One lunchbox in the exhibit reads, "My college floormates made me eat my Korean food in the courtyard."

Emily Reddy 

Some of the examples that are on the boxes, "I threw away my lunches if my mom packed something too Korean." "Why does it smell funny?" A lot of them are about smell, and chopsticks as well. Another just says, "Ew, seaweed." So sort of a taste of what these look like. There are also a lot that mentioned wanting Lunchables instead. They're these pre-packaged meals with meats, cheeses, crackers. We see that strong urge to sort of fit in to the American mold.

Amie Bantz 

Yeah, yeah. And I mean, I think that that has been an interesting layer in doing this project. I don't really know what I was expecting when I first made it. I think I just wanted an outlet to think about these moments in my life, in our lives, that were again, very formative. And it kind of transformed over time into almost like a sociology project and just viewing human beings and their desires to fit in and the lengths that we'll go to to do that. And yeah, Lunchables was like one of them. Or just wanting... the the deep, deep desire just to have a sandwich. And how that translates into normalcy. And being an ordinary all-American student, I thought was really fascinating.

Emily Reddy 

So a lot about that normal American lunch, and often about the Asian parents trying, but messing it up somehow. One lunchbox says, "I asked for mac and cheese. My mom gave me white rice with a Kraft single melted on top." I kind of found these touching. You know, there's this parent who is trying to help their kid. But they don't know quite how to do it.

Amie Bantz 

Right, yeah.

Emily Reddy 

It seemed pop up a lot.

Amie Bantz 

That was actually my lunchbox moment. The Kraft mac and cheese.

Emily Reddy 

That one's yours! I was going to ask what yours was.
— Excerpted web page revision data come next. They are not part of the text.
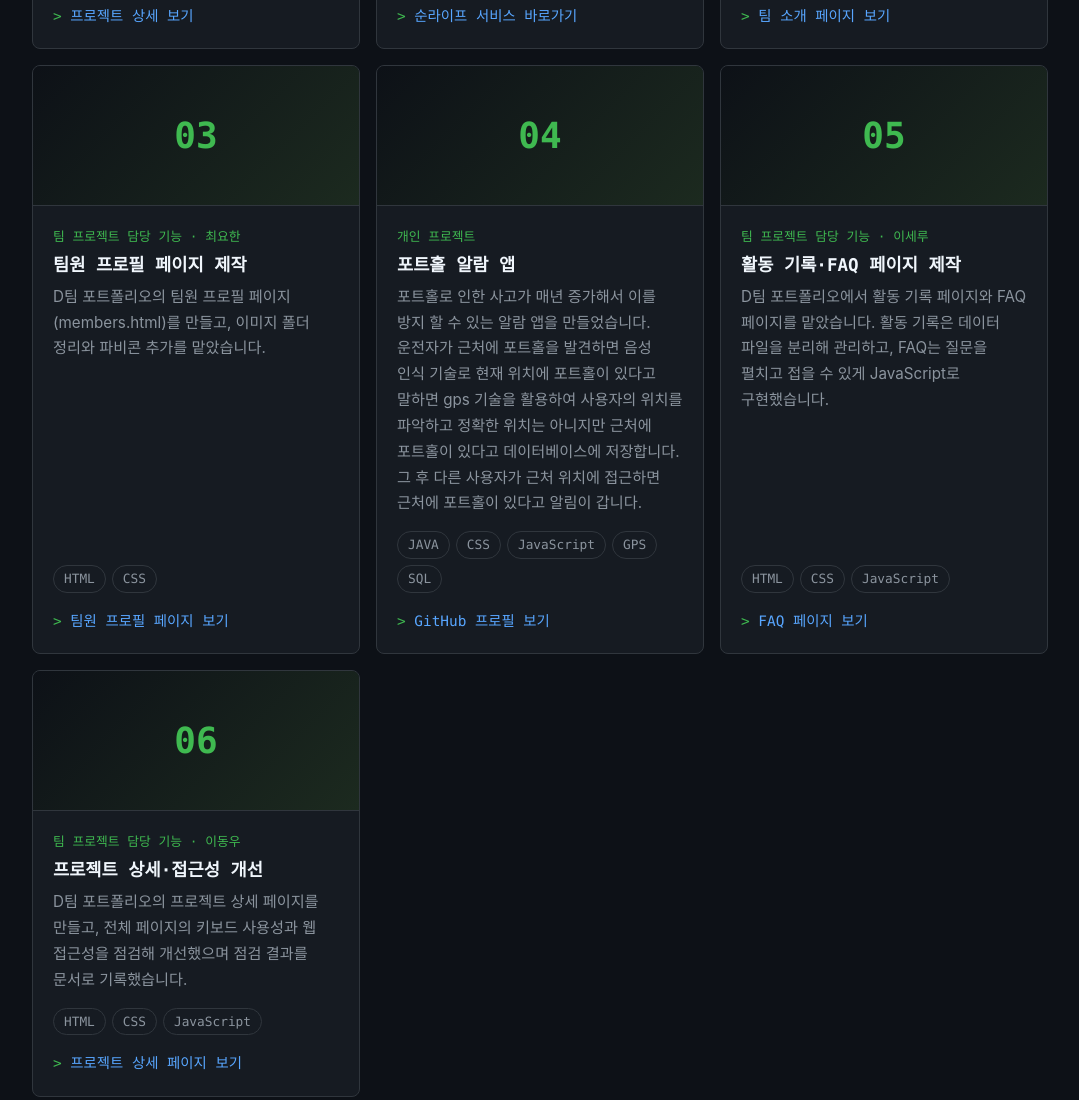
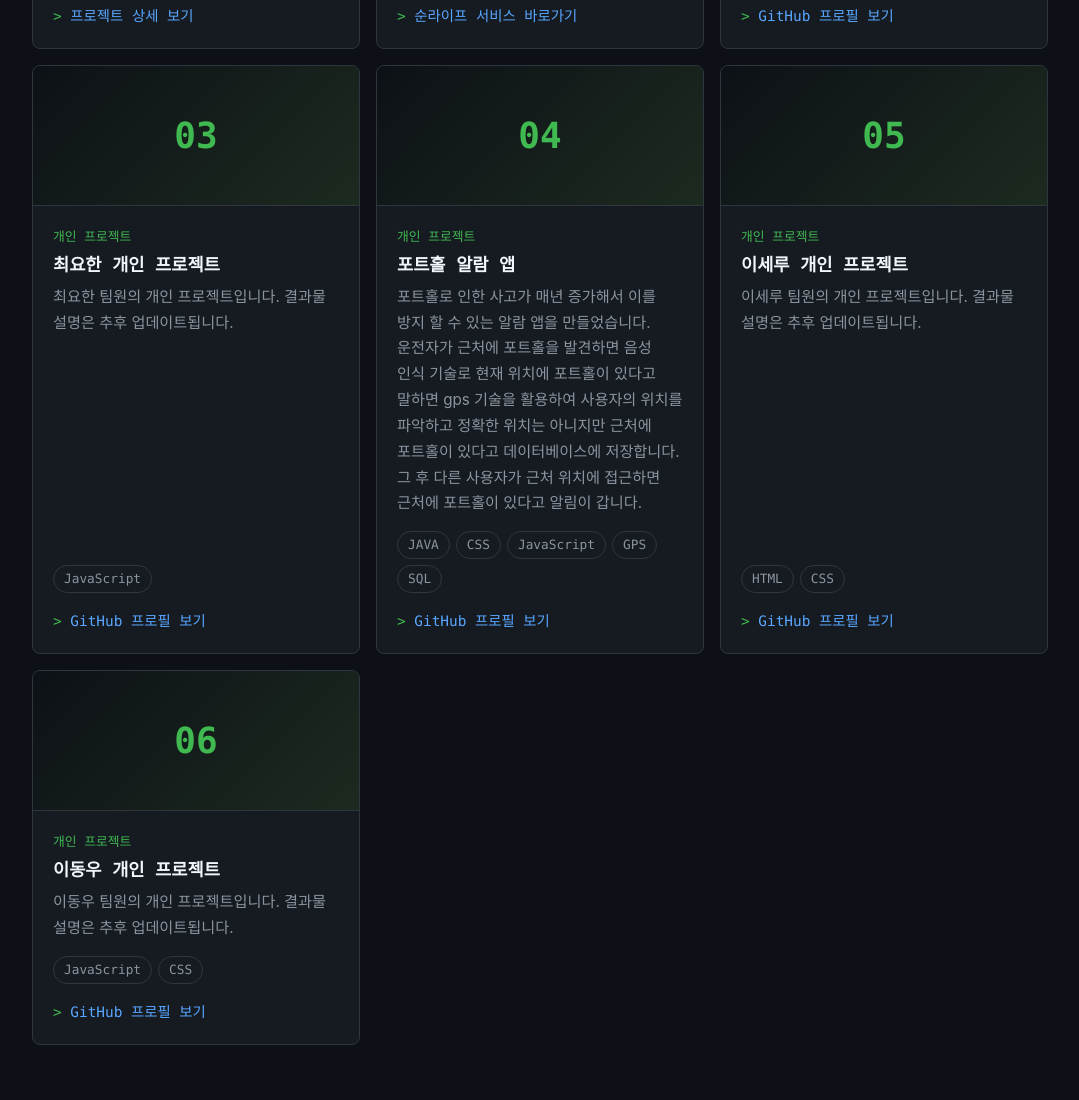
Before and after one commit to wonchandev/oss-team-portfolio, a plain HTML site: page projects.html in a window 1280 px wide. Shown: the part 1128-2228 px from the top of the page, without its empty margins (100-1179 px from the left). Drawn offline with Linux system fonts and the light colour scheme.

Commit message:
Revert "feat: 나머지 팀원 4명 카드를 실제 담당 기능으로 교체"
This reverts commit 1f9171953ca060dd09e7dab12b642aa78eb9544e.

```diff
--- a/projects.html
+++ b/projects.html
@@ -87,31 +87,29 @@
                     </div>
                 </li>
 
-                <li class="card project-card" data-category="team" data-tags="html css">
+                <li class="card project-card" data-category="personal" data-tags="html css">
                     <div class="project-thumb" aria-hidden="true">02</div>
                     <div class="project-body">
-                        <span class="project-kind">팀 프로젝트 담당 기능 · 배하엘</span>
-                        <h2 class="project-title">팀 소개·문의 페이지 제작</h2>
-                        <p class="project-desc">D팀 포트폴리오에서 팀 소개 페이지(about.html)와 문의 페이지(contact.html)를 맡아 만들고, 공통 메뉴에 문의 페이지를 추가했습니다.</p>
+                        <span class="project-kind">개인 프로젝트</span>
+                        <h2 class="project-title">배하엘 개인 프로젝트</h2>
+                        <p class="project-desc">배하엘 팀원의 개인 프로젝트입니다. 결과물 설명은 추후 업데이트됩니다.</p>
                         <ul class="project-tags" aria-label="사용 기술">
-                                            <li class="tag">HTML</li>
-                                            <li class="tag">CSS</li>
+                            <li class="tag">HTML</li><li class="tag">CSS</li>
                         </ul>
-                        <a class="project-link" href="about.html">팀 소개 페이지 보기</a>
+                        <a class="project-link" href="https://github.com/AAA-bae" target="_blank" rel="noopener noreferrer">GitHub 프로필 보기<span class="visually-hidden"> - 배하엘 개인 프로젝트 (새 탭)</span></a>
                     </div>
                 </li>
 
-                <li class="card project-card" data-category="team" data-tags="html css">
+                <li class="card project-card" data-category="personal" data-tags="javascript">
                     <div class="project-thumb" aria-hidden="true">03</div>
                     <div class="project-body">
-                        <span class="project-kind">팀 프로젝트 담당 기능 · 최요한</span>
-                        <h2 class="project-title">팀원 프로필 페이지 제작</h2>
-                        <p class="project-desc">D팀 포트폴리오의 팀원 프로필 페이지(members.html)를 만들고, 이미지 폴더 정리와 파비콘 추가를 맡았습니다.</p>
+                        <span class="project-kind">개인 프로젝트</span>
+                        <h2 class="project-title">최요한 개인 프로젝트</h2>
+                        <p class="project-desc">최요한 팀원의 개인 프로젝트입니다. 결과물 설명은 추후 업데이트됩니다.</p>
                         <ul class="project-tags" aria-label="사용 기술">
-                                            <li class="tag">HTML</li>
-                                            <li class="tag">CSS</li>
+                            <li class="tag">JavaScript</li>
                         </ul>
-                        <a class="project-link" href="members.html">팀원 프로필 페이지 보기</a>
+                        <a class="project-link" href="https://github.com/yohan070312" target="_blank" rel="noopener noreferrer">GitHub 프로필 보기<span class="visually-hidden"> - 최요한 개인 프로젝트 (새 탭)</span></a>
                     </div>
                 </li>
 
@@ -132,33 +130,29 @@
                     </div>
                 </li>
 
-                <li class="card project-card" data-category="team" data-tags="html css javascript">
+                <li class="card project-card" data-category="personal" data-tags="html css">
                     <div class="project-thumb" aria-hidden="true">05</div>
                     <div class="project-body">
-                        <span class="project-kind">팀 프로젝트 담당 기능 · 이세루</span>
-                        <h2 class="project-title">활동 기록·FAQ 페이지 제작</h2>
-                        <p class="project-desc">D팀 포트폴리오에서 활동 기록 페이지와 FAQ 페이지를 맡았습니다. 활동 기록은 데이터 파일을 분리해 관리하고, FAQ는 질문을 펼치고 접을 수 있게 JavaScript로 구현했습니다.</p>
+                        <span class="project-kind">개인 프로젝트</span>
+                        <h2 class="project-title">이세루 개인 프로젝트</h2>
+                        <p class="project-desc">이세루 팀원의 개인 프로젝트입니다. 결과물 설명은 추후 업데이트됩니다.</p>
                         <ul class="project-tags" aria-label="사용 기술">
-                                            <li class="tag">HTML</li>
-                                            <li class="tag">CSS</li>
-                                            <li class="tag">JavaScript</li>
+                            <li class="tag">HTML</li><li class="tag">CSS</li>
                         </ul>
-                        <a class="project-link" href="faq.html">FAQ 페이지 보기</a>
+                        <a class="project-link" href="https://github.com/SSe-a11y-spec" target="_blank" rel="noopener noreferrer">GitHub 프로필 보기<span class="visually-hidden"> - 이세루 개인 프로젝트 (새 탭)</span></a>
                     </div>
                 </li>
 
-                <li class="card project-card" data-category="team" data-tags="html css javascript">
+                <li class="card project-card" data-category="personal" data-tags="javascript css">
                     <div class="project-thumb" aria-hidden="true">06</div>
                     <div class="project-body">
-                        <span class="project-kind">팀 프로젝트 담당 기능 · 이동우</span>
-                        <h2 class="project-title">프로젝트 상세·접근성 개선</h2>
-                        <p class="project-desc">D팀 포트폴리오의 프로젝트 상세 페이지를 만들고, 전체 페이지의 키보드 사용성과 웹 접근성을 점검해 개선했으며 점검 결과를 문서로 기록했습니다.</p>
+                        <span class="project-kind">개인 프로젝트</span>
+                        <h2 class="project-title">이동우 개인 프로젝트</h2>
+                        <p class="project-desc">이동우 팀원의 개인 프로젝트입니다. 결과물 설명은 추후 업데이트됩니다.</p>
                         <ul class="project-tags" aria-label="사용 기술">
-                                            <li class="tag">HTML</li>
-                                            <li class="tag">CSS</li>
-                                            <li class="tag">JavaScript</li>
+                            <li class="tag">JavaScript</li><li class="tag">CSS</li>
                         </ul>
-                        <a class="project-link" href="project-detail.html">프로젝트 상세 페이지 보기</a>
+                        <a class="project-link" href="https://github.com/lily0012331-sketch" target="_blank" rel="noopener noreferrer">GitHub 프로필 보기<span class="visually-hidden"> - 이동우 개인 프로젝트 (새 탭)</span></a>
                     </div>
                 </li>
             </ul>
```
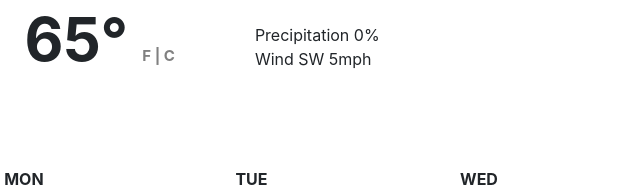
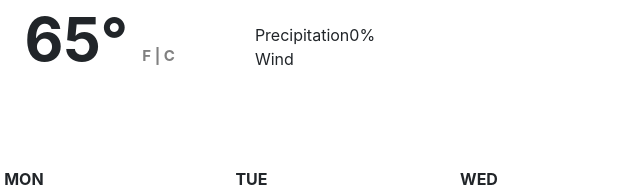
Before and after one commit to carlottikid/weather-app, a plain HTML site: page index.html in a window 1280 px wide. Shown: the part 316-509 px from the top of the page, 161-801 px from the left. Drawn offline with nearby package versions, Linux system fonts and the light colour scheme.

Commit message:
added spans and ids on wind and precip

```diff
--- a/index.html
+++ b/index.html
@@ -68,10 +68,10 @@
         </div>
         <div class="d-flex justify-content-center" style="flex-direction: column;">
           <div class="d-flex">
-            Precipitation 0%
+            <span>Precipitation </span> <span id = "precip">0%</span>
           </div>
           <div class="d-flex">
-            Wind SW 5mph
+           <span>Wind </span><span id = "wind-dir"></span><span id = "wind-speed"></span>
           </div>
         </div>
       </div>
```
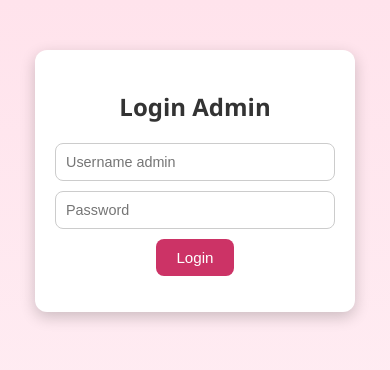
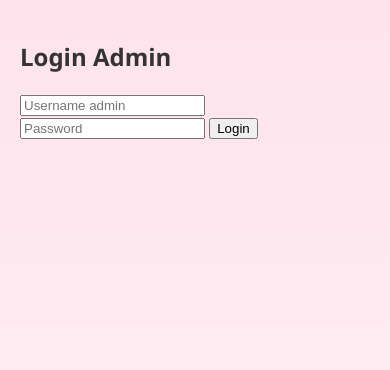
Before and after one commit to fricyliarusdiana/The_Moon_Cycle, a plain HTML site: page login.html in a window 390 px wide. Drawn offline with Linux system fonts and the light colour scheme.

Commit message:
Update style.css

```diff
--- a/style.css
+++ b/style.css
@@ -1,9 +1,7 @@
-/* Box-sizing universal */
 * {
   box-sizing: border-box;
 }
 
-/* Body umum */
 body {
   font-family: "Segoe UI", sans-serif;
   background: linear-gradient(to bottom, #ffe3ec, #fef6f9);
@@ -15,14 +13,12 @@ body {
   margin: 0 auto;
 }
 
-/* Logo sekolah */
 .logo {
   width: 80px;
   display: block;
   margin: 0 auto 10px auto;
 }
 
-/* Judul utama */
 h1 {
   text-align: center;
   color: #cc3366;
@@ -30,13 +26,16 @@ h1 {
   font-size: 1.8rem;
 }
 
-/* Navigasi bulan */
 .nav {
+  display: flex;
+  align-items: center;
+  justify-content: center;
+  flex-wrap: wrap;
+  gap: 10px;
+  margin: 20px 0;
   text-align: center;
-    margin: 20px 0;
 }
 
-/* Tombol navigasi */
 .nav button {
   padding: 8px 14px;
   background: #cc3366;
@@ -47,14 +46,11 @@ h1 {
   font-size: 1rem;
 }
 
-/* Label bulan */
 .nav span {
-    margin: 0 15px;
   font-weight: bold;
   font-size: 1.2rem;
 }
 
-/* Kalender */
 .calendar {
   display: grid;
   grid-template-columns: repeat(7, 1fr);
@@ -63,7 +59,6 @@ h1 {
   margin: auto;
 }
 
-/* Setiap hari dalam kalender */
 .day {
   background: white;
   padding: 15px;
@@ -76,25 +71,21 @@ h1 {
   transition: transform 0.1s ease-in-out;
 }
 
-/* Efek hover */
 .day:hover {
   transform: scale(1.05);
   background-color: #fff0f5;
 }
 
-/* Hari yang ditandai haid */
 .day.haid {
   background-color: #ff99bb;
   color: white;
 }
 
-/* Hari prediksi */
 .day.prediksi {
   background-color: #b3e6ff;
   color: #004466;
 }
 
-/* Catatan pengguna */
 .note {
   text-align: center;
   max-width: 600px;
@@ -107,58 +98,19 @@ h1 {
   font-size: 0.95rem;
 }
 
-/* Box login admin */
-.login-box {
-    max-width: 400px;
-    margin: 50px auto;
-    background: white;
-    padding: 30px;
-    border-radius: 12px;
-    box-shadow: 0 5px 15px rgba(0, 0, 0, 0.2);
-    text-align: center;
-}
-
-/* Input login */
-.login-box input {
-    display: block;
-    width: 100%;
-    margin: 10px 0;
-    padding: 10px;
-    border-radius: 8px;
-    border: 1px solid #ccc;
-}
-
-/* Tombol login */
-.login-box button {
-    padding: 10px 20px;
-    background: #cc3366;
-    color: white;
-    border: none;
-    border-radius: 8px;
-    cursor: pointer;
-    font-size: 1rem;
-}
-
-/* 🔁 MEDIA QUERY: Responsif Mobile */
 @media (max-width: 600px) {
   h1 {
-        font-size: 1.4rem;
+    font-size: 1.5rem;
   }
 
   .nav {
     flex-direction: column;
+    gap: 6px;
   }
 
-    .nav button {
-        padding: 6px 10px;
-        font-size: 0.9rem;
-        margin: 5px;
-    }
-
-    .nav span {
-        font-size: 1rem;
-        display: block;
-        margin: 10px 0;
+  .nav button, .nav span {
+    width: 100%;
+    text-align: center;
   }
 
   .calendar {
@@ -177,17 +129,4 @@ h1 {
     padding: 8px;
     margin: 15px auto;
   }
-
-    .login-box {
-        padding: 20px;
-        margin: 30px 15px;
 }
-
-    .login-box input {
-        font-size: 0.9rem;
-    }
-
-    .login-box button {
-        font-size: 0.95rem;
-    }
-}
```
Lines whose indentation alone changed are shown as unchanged.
Amie Bantz 

Yeah, yeah, so that one was mine. And that's one of my first memories of just like truly wanting an American dish. And I mean Kraft mac and cheese I think it's the best way of categorizing American food. And I asked my mom, "I was like, Omma, now can I please have this gooey gooey like delicious thing." Because I saw a commercial for it. And it just looked so good. And that's exactly it. She came back with a bowl of white rice with a Kraft single melted on top. And I remember feeling so embarrassed. But that's exactly what you're describing, like my mom wanting so badly to give me the American dream, but not quite knowing how to do it. And I've spent most of my life just getting this almost off-brand version of American things. And I, in my adult life now, am so appreciative of her efforts. And I wish I did a better job of showing that as a kid. Because that's another thing that I've learned in this process is that there are so many folks who are adults now that wish that they could go back and tell their parents, thank you. Thank you for trying. Thank you for making these beautiful dishes and these wonderful meals that I just... we wanted PB&J instead, like, that sounds so crazy now that we're adults. But in the moment it it was just... we were just being kids, I guess.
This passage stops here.